An article in the BU SPH Student Insider highlighted the findings of a recent paper authored by EBRG doctoral student Deb Watkins. The paper, published in Environmental Health Perspectives, found an association between levels of PBDEs in office dust and PBDEs in hand wipe and serum samples taken from study participants. According to Watkins, this was the first peer-reviewed paper to link the levels of PBDEs on people's hands to levels in their blood. The findings suggest that increased hand-washing may limit PBDE exposures. Other BUSPH researchers on the project included Drs. Mike McClean, Tom Webster, Janice Weinberg, and Alicia Fraser.
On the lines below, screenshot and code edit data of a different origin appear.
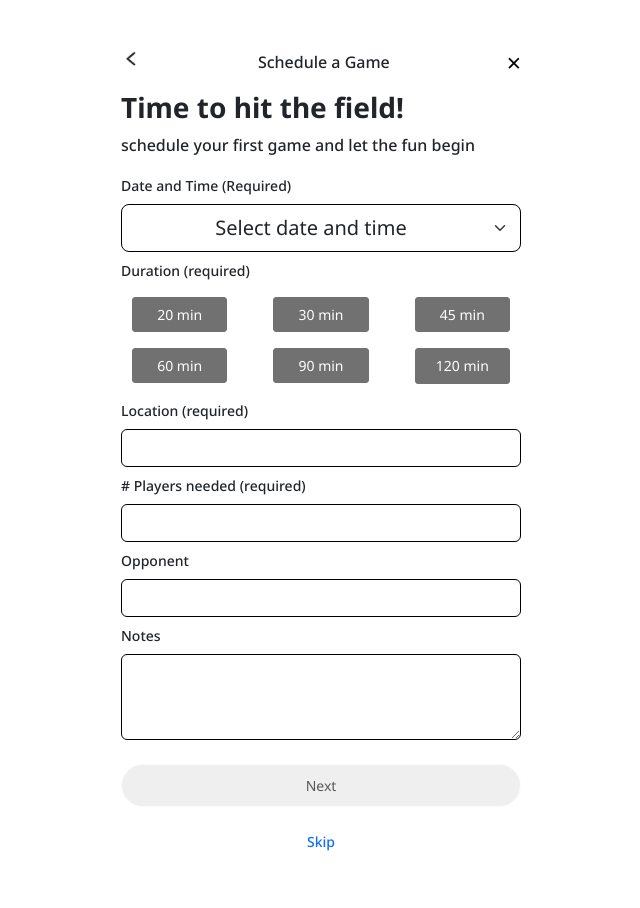
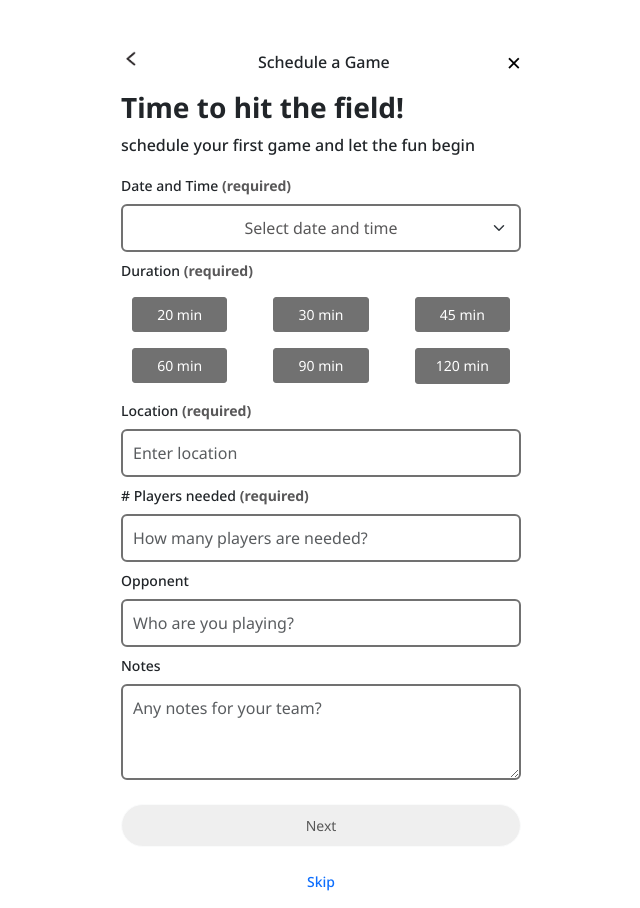
Before and after one commit to Co-Lab-You-Belong-in-Tech/GamePlanr, a React (Vite) app: page /schedule-game in a window 1280 px wide. Shown: the whole page, without its empty margins (319-959 px from the left). Before the commit the page ends 868 px from the top, so only its background shows below. Built offline with nearby package versions, Linux system fonts and the light colour scheme.

Commit message:
changed some styles

```diff
--- a/src/App.css
+++ b/src/App.css
@@ -119,9 +119,9 @@ footer .welcome a {
 
 /* invite friends css */
 .gradient-border {
-  padding: 2px;
-  background-image: linear-gradient(to right, #00B4D8, #89CFF0);
-  border-radius: 20px;
+  padding: 3px;
+  background-image: linear-gradient(to right, #76caf6, #83f5f5);
+  border-radius: 10px;
   display: inline-block;
 }
 
@@ -129,7 +129,9 @@ footer .welcome a {
   width: 100%;
   padding: 10px;
   border: none;
-  border-radius: 18px;
+  background-color: #eef5ff;
+  border-radius: 8px;
+  border-width: 15px;
   outline: none;
 }
 
@@ -168,8 +170,16 @@ footer .welcome a {
 
 .form-control {
   border-style: solid;
-  border-color: black;
-  border-width: 1px;
+  border-color: #717171 !important;
+  border-width: 2px;
+  padding: 10px;
+}
+
+.form-select {
+  border-style: solid;
+  border-color: #717171 !important;
+  border-width: 2px;
+  padding: 10px;
 }
 
 .team-logo {
@@ -179,6 +189,12 @@ footer .welcome a {
   width: 50px !important; /* Adjust as needed */
   height: auto; /* Maintain aspect ratio */
   z-index: 10; /* Ensure the image is above other elements */
+}
+
+@media only screen and (max-height: 700px) {
+  .home-footer{
+    position: relative;
+  }
 }
 
 @media only screen and (max-width: 600px) {
--- a/src/views/CreateTeam.jsx
+++ b/src/views/CreateTeam.jsx
@@ -183,7 +183,7 @@ const CreateTeam = () => {
                     className="btn btn-primary btn-lg full-width-button"
                     onClick={handleNext}
                   >
-                    Next
+                    Create Team
                   </button>
                 ) : (
                   <button
@@ -191,7 +191,7 @@ const CreateTeam = () => {
                     onClick={handleNext}
                     disabled
                   >
-                    Next
+                    Create Team
                   </button>
                 )}
               </div>
@@ -202,7 +202,7 @@ const CreateTeam = () => {
         return (
           <div className="gameplanr-container">
             <div className="d-flex justify-content-between">
-             <p className="me-2"></p>
+              <p className="me-2"></p>
               <p className="">Invite your Friends</p>
               <Link
                 to="/home"
@@ -221,17 +221,21 @@ const CreateTeam = () => {
             <div className="container text-center my-5">
               <div className="gradient-border">
                 <input
-                  value="THX-341"
-                  className="mx-auto text-center p-5"
+                  value="xxxxxxxxxxxxxxxxxxxx"
+                  className="mx-auto text-center px-5 py-4"
                   readOnly
                 />
               </div>
               <div className="row justify-content-center mt-4">
-                <p className="col-4 fs-4">
+                <p className="col-4 fs-4" style={{ color: "#445b9f" }}>
                   <img src={copyIcon} alt="Copy Code Button" /> Copy Code
                 </p>
-                <p className="col-4 fs-4">
-                  <img src={shareIcon} alt="Share code Button" /> Share Code
+                <p className="col-4 fs-4" style={{ color: "#445b9f" }}>
+                  <img
+                    src={shareIcon}
+                    alt="Share code Button"
+                  />{" "}
+                  Share Code
                 </p>
               </div>
             </div>
--- a/src/views/Home.jsx
+++ b/src/views/Home.jsx
@@ -19,9 +19,12 @@ const Home = () => {
   }
   // const currentState = homeState.TEAM_CREATED_GAMES_SCHEDULED
 
-  const [currentState, setCurrentState] = useState(homeState.INITIAL);
+  const [currentState, setCurrentState] = useState(
+    homeState.INITIAL
+  );
   const [responded, setResponded] = useState(false);
   const [going, setGoing] = useState(goingImg);
+  const [numOfPlayers, setNumOfPlayers] = useState(0)
   const handleResponse = (response) => {
     console.log("function called");
     if(responded === false) {
@@ -30,6 +33,7 @@ const Home = () => {
 
     if (response === "going"){
       setGoing(goingGreen);
+      setNumOfPlayers(numOfPlayers + 1)
     }
     if (response === "not going") {
       setGoing(notGoingRed);
@@ -39,6 +43,7 @@ const Home = () => {
   const undoResponse = () => {
     console.log("function called");
     setResponded(false)
+    setNumOfPlayers(0)
   }
 
 
@@ -99,14 +104,14 @@ const Home = () => {
         <header className="container">
           <Navbar />
         </header>
-        <main>
+        <main className="home-main">
           <div className="container text-center">
             <h2 className="fs-2 fw-bold mt-5">
               Welcome, User <img src={handwave} alt="handwave" />
             </h2>
           </div>
 
-          <div className="gameplanr-container action-buttons mt-5">
+          <div className="gameplanr-container action-buttons mt-2">
             <h3 className="fs-3 fw-bold ms-3">Upcoming Game</h3>
             <div
               className="card mb-3 border-0"
@@ -141,12 +146,12 @@ const Home = () => {
                       className="img-btn pb-2 ms-3"
                       onClick={undoResponse}
                     />
-                    <p className="fs-4">0/12 Going</p>
+                    <p className="fs-4">{numOfPlayers}/12 Going</p>
                   </div>
                 ) : (
                   <div className="col-3">
                     <p className="text-primary fs-4 pt-3">You Going?</p>
-                    <p className="fs-4">0/12 Going</p>
+                    <p className="fs-4">{numOfPlayers}/12 Going</p>
                   </div>
                 )}
               </div>
--- a/src/views/ScheduleGame.jsx
+++ b/src/views/ScheduleGame.jsx
@@ -8,8 +8,8 @@ import backButton from "../assets/LeftButton.png";
 
 const CustomInput = React.forwardRef(({ value, onClick }, ref) => (
   <button
-    className="form-select form-select-lg"
-    style={{borderColor: "black"}}
+    className="form-select"
+    style={{color: "#595859"}}
     onClick={onClick}
     ref={ref}
   >
@@ -57,7 +57,10 @@ const ScheduleGame = () => {
       <p className="">schedule your first game and let the fun begin</p>
       <form action="" onSubmit={handleSubmit}>
         <label htmlFor="datePickerInput" className="form-label fs-4">
-          Date and Time (Required)
+          Date and Time{" "}
+          <span className="fw-bold" style={{ color: "#595859" }}>
+            (required)
+          </span>
         </label>
         <DatePicker
           selected={startDate}
@@ -68,7 +71,10 @@ const ScheduleGame = () => {
           customInput={<CustomInput />}
         />
         <label htmlFor="durationInput" className="form-label fs-4 mt-2">
-          Duration (required)
+          Duration{" "}
+          <span className="fw-bold" style={{ color: "#595859" }}>
+            (required)
+          </span>
         </label>
         <div
           className="container text-center p-0 justify-content-evenly"
@@ -161,22 +167,32 @@ const ScheduleGame = () => {
         </div>
         <div id="form"></div>
         <label htmlFor="locationInput" className="form-label fs-4 mt-2">
-          Location (required)
+          Location{" "}
+          <span className="fw-bold" style={{ color: "#595859" }}>
+            (required)
+          </span>
         </label>
         <input
           type="text"
           className="form-control"
           id="locationInput"
+          placeholder="Enter location"
+          style={{ color: "#595859" }}
           value={location}
           onChange={(e) => setLocation(e.target.value)}
         />
         <label htmlFor="playersInput" className="form-label fs-4 mt-2">
-          # Players needed (required)
+          # Players needed{" "}
+          <span className="fw-bold" style={{ color: "#595859" }}>
+            (required)
+          </span>
         </label>
         <input
           type="text"
           className="form-control"
           id="playersInput"
+          placeholder="How many players are needed?"
+          style={{ color: "#595859" }}
           value={playersNeeded}
           onChange={(e) => setPlayersNeeded(e.target.value)}
         />
@@ -187,6 +203,8 @@ const ScheduleGame = () => {
           type="text"
           className="form-control"
           id="oppnentInput"
+          placeholder="Who are you playing?"
+          style={{ color: "#595859" }}
           value={opponent}
           onChange={(e) => setOpponent(e.target.value)}
         />
@@ -197,6 +215,8 @@ const ScheduleGame = () => {
           type="text"
           className="form-control"
           id="notesInput"
+          placeholder="Any notes for your team?"
+          style={{ color: "#595859" }}
           value={notes}
           onChange={(e) => setNotes(e.target.value)}
           rows="3"
@@ -218,10 +238,7 @@ const ScheduleGame = () => {
           </button>
         )}
         <p className="fs-4 text-center">
-          <Link
-            to="/team"
-            style={{ textDecoration: "none" }}
-          >
+          <Link to="/team" style={{ textDecoration: "none" }}>
             Skip
           </Link>
         </p>
--- a/src/views/Team.jsx
+++ b/src/views/Team.jsx
@@ -56,7 +56,7 @@ const Team = () => {
           <div className="gameplanr-container">
             <div className="d-flex justify-content-between">
               <p className="me-"></p>
-              <p className="fs-3 fw-bold">Create a Team</p>
+              <p className="fs-3 fw-bold">Your Team</p>
               <p className="fs-4 me-3 my-auto pb-3">Edit</p>
             </div>
             <div className="container my-3">
--- a/src/views/Welcome.jsx
+++ b/src/views/Welcome.jsx
@@ -38,34 +38,34 @@ const Welcome = () => {
           </div>
           <div className="col-12">
             <Link
-              to="/register"
-              className="btn btn-outline-secondary"
+              to="/home"
+              className="btn btn-outline-secondary mt-0"
               onClick={handleSignUp}
             >
               <img src={googleIconImage} alt="Google Icon" className="mb-1" />{" "}
               Sign up with Google
             </Link>
+            <p className="fw-normal fs-4">
+              By continuing, you agree to our{" "}
+              <Link to="/" style={{ textDecoration: "none" }}>
+                Terms and conditions
+              </Link>{" "}
+              <br></br>
+              and acknowledge you&apos;ve read our{" "}
+              <Link to="/" style={{ textDecoration: "none" }}>
+                Privacy Policy.
+              </Link>
+            </p>
+          </div>
+          <div className="col-12" style={{ height: "fit-content" }}>
             <p className="fs-4">
               Already a member?{" "}
               <Link
-                to="/sign-in"
+                to="/home"
                 style={{ textDecoration: "none" }}
                 onClick={handleSignIn}
               >
                 Log In
-              </Link>
-            </p>
-          </div>
-          <div className="col-12" style={{ height: "fit-content" }}>
-            <p className="fw-normal fs-4">
-              By continuing, you agree to our{" "}
-              <Link to="/" style={{ textDecoration: "none" }}>
-                Terms and conditions and
-              </Link>{" "}
-              <br></br>
-              and acknowledge you&apos;ve read{" "}
-              <Link to="/" style={{ textDecoration: "none" }}>
-                our Privacy Policy.
               </Link>
             </p>
           </div>
@@ -132,7 +132,7 @@ const Welcome = () => {
         <div className="row text-center mt-4">
           <div className="col-12 col-md-8 mx-auto mb-3">
             <Link
-              to="/register"
+              to="/home"
               className="btn btn-outline-secondary althover mb-4"
               onClick={handleSignUp}
             >
@@ -142,7 +142,7 @@ const Welcome = () => {
             <p className="fs-4">
               Already a member?{" "}
               <Link
-                to="/sign-in"
+                to="/home"
                 style={{ textDecoration: "none" }}
                 onClick={handleSignIn}
               >
```
Also changed, not shown: src/assets/copyIcon.png, src/assets/shareIcon.png.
Drs. Mike McClean and Tom Webster recently co-chaired BFR 2011: The 12th Workshop on Brominated and Other Flame Retardants. Researchers, industry representatives, and policymakers convened at Boston University on June 5th -7th to take part in a flame retardant policy panel discussion, poster social, and two days of oral presentations on topics ranging from analytical chemistry to epidemiology. Research highlights included presentations on the identity and levels of new flame retardants in infant products, ecologic impacts on bird eggs, children’s exposure to flame retardants, and human health effects including disruption of thyroid hormones. The meeting also featured a keynote address by Dr. Ron Hites of Indiana University titled “New, Newer, and Newest Flame Retardants in the Environment.”
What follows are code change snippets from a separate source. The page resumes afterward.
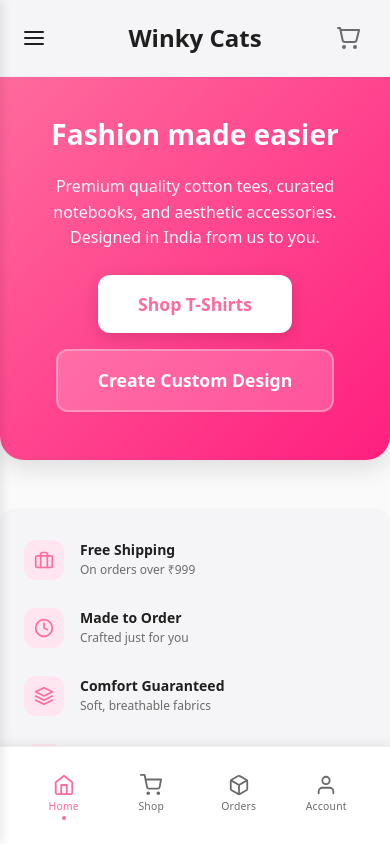
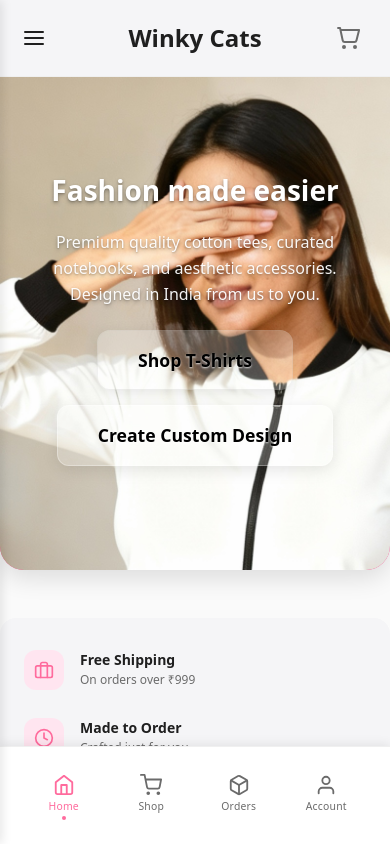
Before and after one commit to roxtonma/winky-cats-store, a Next.js app: page / in a window 390 px wide. Shown: the top 844 px of the page. Built offline with nearby package versions, Linux system fonts and the light colour scheme; no server answers; the database is empty.

Commit message:
Hero cta banner image - desktop, mobile

```diff
--- a/src/app/home.module.css
+++ b/src/app/home.module.css
@@ -13,15 +13,76 @@
 /* ============================================ */
 
 .hero {
+  position: relative;
   background: var(--accent-gradient);
   padding: 3rem 1.5rem;
   text-align: center;
   margin-bottom: 3rem;
   border-radius: 0 0 24px 24px;
   box-shadow: var(--shadow-lg);
+  overflow: hidden;
+  /* Minimum height to showcase background image */
+  min-height: 500px;
+  display: flex;
+  align-items: center;
+  justify-content: center;
+}
+
+/* Hero Background Image Container */
+.heroImageWrapper {
+  position: absolute;
+  top: 0;
+  left: 0;
+  width: 100%;
+  height: 100%;
+  z-index: 0;
+}
+
+/* Desktop hero image - hidden on mobile */
+.heroImageDesktop {
+  object-fit: cover;
+  object-position: center;
+}
+
+/* Mobile hero image - hidden on desktop */
+.heroImageMobile {
+  object-fit: cover;
+  object-position: center;
+}
+
+/* Show/hide images based on screen size */
+@media (max-width: 767px) {
+  .heroImageDesktop {
+    display: none;
+  }
+}
+
+@media (min-width: 768px) {
+  .heroImageMobile {
+    display: none;
+  }
+}
+
+/* Semi-transparent gradient overlay for text readability */
+.heroOverlay {
+  position: absolute;
+  top: 0;
+  left: 0;
+  width: 100%;
+  height: 100%;
+  background: linear-gradient(
+    135deg,
+    rgba(255, 107, 157, 0.85) 0%,
+    rgba(255, 31, 127, 0.75) 100%
+  );
+  z-index: 1;
+  /* Subtle backdrop blur for better text contrast */
+  backdrop-filter: blur(2px);
 }
 
 .heroContent {
+  position: relative;
+  z-index: 2;
   max-width: 800px;
   margin: 0 auto;
 }
@@ -125,20 +186,25 @@
 
 .heroCTAPrimary {
   display: inline-block;
-  background: white;
-  color: var(--accent-primary);
+  background: rgba(255, 255, 255, 0.25);
+  backdrop-filter: blur(12px);
+  -webkit-backdrop-filter: blur(12px);
+  color: black;
   padding: 1rem 2.5rem;
   font-size: 1.1rem;
   font-weight: 700;
   border-radius: 12px;
   text-decoration: none;
   transition: all 0.3s ease;
-  box-shadow: 0 4px 16px rgba(0, 0, 0, 0.15);
+  box-shadow: 0 4px 16px rgba(0, 0, 0, 0.1), 0 0 0 1px rgba(255, 255, 255, 0.3);
+  text-shadow: 0 1px 2px rgba(255, 255, 255, 0.8);
 }
 
 .heroCTAPrimary:hover {
   transform: translateY(-3px);
-  box-shadow: 0 8px 24px rgba(0, 0, 0, 0.2);
+  background: rgba(255, 255, 255, 0.35);
+  color: white;
+  box-shadow: 0 8px 24px rgba(0, 0, 0, 0.15), 0 0 0 1px rgba(255, 255, 255, 0.4);
   text-decoration: none;
 }
 
@@ -149,23 +215,27 @@
 .heroCTASecondary {
   display: inline-block;
   background: rgba(255, 255, 255, 0.2);
-  backdrop-filter: blur(10px);
-  color: white;
+  backdrop-filter: blur(12px);
+  -webkit-backdrop-filter: blur(12px);
+  color: black;
   padding: 1rem 2.5rem;
   font-size: 1.1rem;
   font-weight: 700;
   border-radius: 12px;
   text-decoration: none;
   transition: all 0.3s ease;
-  border: 2px solid rgba(255, 255, 255, 0.3);
+  border: 1px solid rgba(255, 255, 255, 0.3);
+  box-shadow: 0 4px 16px rgba(0, 0, 0, 0.1);
+  text-shadow: 0 1px 2px rgba(255, 255, 255, 0.8);
 }
 
 .heroCTASecondary:hover {
   background: rgba(255, 255, 255, 0.3);
-  border-color: rgba(255, 255, 255, 0.5);
+  border-color: rgba(255, 255, 255, 0.4);
   transform: translateY(-3px);
   text-decoration: none;
   color: white;
+  box-shadow: 0 8px 24px rgba(0, 0, 0, 0.15);
 }
 
 .heroCTASecondary:active {
@@ -336,6 +406,26 @@
 }
 
 /* ============================================ */
+/* RESPONSIVE - MOBILE GLASS TEXT EFFECT */
+/* ============================================ */
+
+@media (max-width: 767px) {
+  .heroTitle {
+    text-shadow:
+      0 2px 4px rgba(0, 0, 0, 0.3),
+      0 1px 2px rgba(0, 0, 0, 0.2),
+      0 0 8px rgba(255, 255, 255, 0.1);
+  }
+
+  .heroSubtitle {
+    text-shadow:
+      0 2px 4px rgba(0, 0, 0, 0.3),
+      0 1px 2px rgba(0, 0, 0, 0.2),
+      0 0 6px rgba(255, 255, 255, 0.1);
+  }
+}
+
+/* ============================================ */
 /* RESPONSIVE - TABLET */
 /* ============================================ */
 
@@ -362,6 +452,7 @@
   .hero {
     padding: 4rem 2rem;
     margin-bottom: 4rem;
+    min-height: 550px;
   }
 
   .heroTitle {
@@ -421,6 +512,7 @@
   .hero {
     padding: 5rem 3rem;
     border-radius: 0 0 32px 32px;
+    min-height: 600px;
   }
 
   .categoriesGrid,
--- a/src/app/page.tsx
+++ b/src/app/page.tsx
@@ -2,6 +2,7 @@
 
 import { useState, useEffect, useMemo } from 'react'
 import Link from 'next/link'
+import Image from 'next/image'
 import { Product } from '@/lib/supabase'
 import { HorizontalScrollCards } from '@/components/HorizontalScrollCards'
 import { ScrollReveal } from '@/components/ScrollReveal'
@@ -68,9 +69,31 @@ export default function Home() {
   return (
     <div className={styles.container}>
       <main className={styles.main}>
-        {/* Enhanced Hero Section */}
+        {/* Enhanced Hero Section with Background Image */}
         <ScrollReveal delay={0.1}>
           <section className={styles.hero}>
+            {/* Hero Background Image - Desktop */}
+            <div className={styles.heroImageWrapper}>
+              <Image
+                src="/images/hero/hero-placeholder.jpg"
+                alt="Winky Cats Store Collection"
+                fill
+                priority
+                className={styles.heroImageDesktop}
+                sizes="(max-width: 768px) 0vw, 100vw"
+              />
+              {/* Hero Background Image - Mobile */}
+              <Image
+                src="/images/hero/hero-mobile-placeholder.jpg"
+                alt="Winky Cats Store Collection"
+                fill
+                priority
+                className={styles.heroImageMobile}
+                sizes="(max-width: 768px) 100vw, 0vw"
+              />
+            </div>
+
+            {/* Hero Content */}
             <div className={styles.heroContent}>
               <div className={styles.heroText}>
                 <h1 className={styles.heroTitle}>Fashion made easier</h1>
```
Also changed, not shown: public/images/hero/README.md (added), public/images/hero/hero-mobile-placeholder.jpg (added), public/images/hero/hero-placeholder.jpg (added).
The Brominated Flame Retardant (BFR) workshops were started to bring together scientists and other parties investigating the environmental and health effects of polybrominated diphenyl ethers (PBDEs). The workshop expanded this year to encompass the growing number of alternative flame retardants, including non-brominated compounds.
EBRG Nicaragua Study Featured in ASPH 's Friday Letter
Friday, 10 December 2010 20:59
An article featuring the Exposure Biology Research Group's work on the study of an epidemic of chronic kidney disease in Nicaragua was recently featured in the "Friday Letter", a weekly online publication of the Association of Schools of Public Health (ASPH):
Thousands of people in northwestern Nicaragua are dying from chronic kidney failure, and there are no apparent causes for the epidemic. Currently, an interdepartmental team of Boston University (BU) School of Public Health researchers is investigating possible underlying reasons for this trend.
The disease has, essentially, been a death sentence once you get it," said BUSPH researcher Daniel Brooks, an associate professor of epidemiology who leads the group. We don't often have public health epidemics [where] we really have no idea what the cause is. In this case, that is the situation.
To date, the BU School of Public Health team has conducted studies on everything from the work processes used at NSEL, to the agrichemicals used on crops, to screening water samples for contaminants known to cause chronic kidney disease. Nothing, so far, has been shown to explain the excess occurrence of chronic kidney disease.
Learn about this interdisciplinary public health research project from the perspective of BUSPH researchers who are investigating the epidemic, a Nicaraguan health professional who is working in the affected community, a World Bank representative who is overseeing the conflict between a Nicaraguan sugarcane company and an organization of former workers with chronic kidney disease, and an expert in conflict engagement who is mediating the complex dialogue process that is central to the investigation of this epidemic.
This research forum is sponsored by the BUSPH Research Committee and is intended to spotlight active interdisciplinary research projects at BUSPH. Lunch will be provided for the first 80 attendees. This event is free and open to the public.
BUSPH Faculty & Students Attend September 2010 Dioxin Conference
In addition, professor Tom Webster joined nearly 150 scientists in signing a statement which raises concerns about the occurrence, toxicity, and efficacy of a major class of chemicals used as flame retardants in a wide array of consumer products. The statement and an accompanying editorial were published in the peer-reviewed journal Environmental Health Perspectives (EHP). For more information please see the BUSPH Insider article on this statement.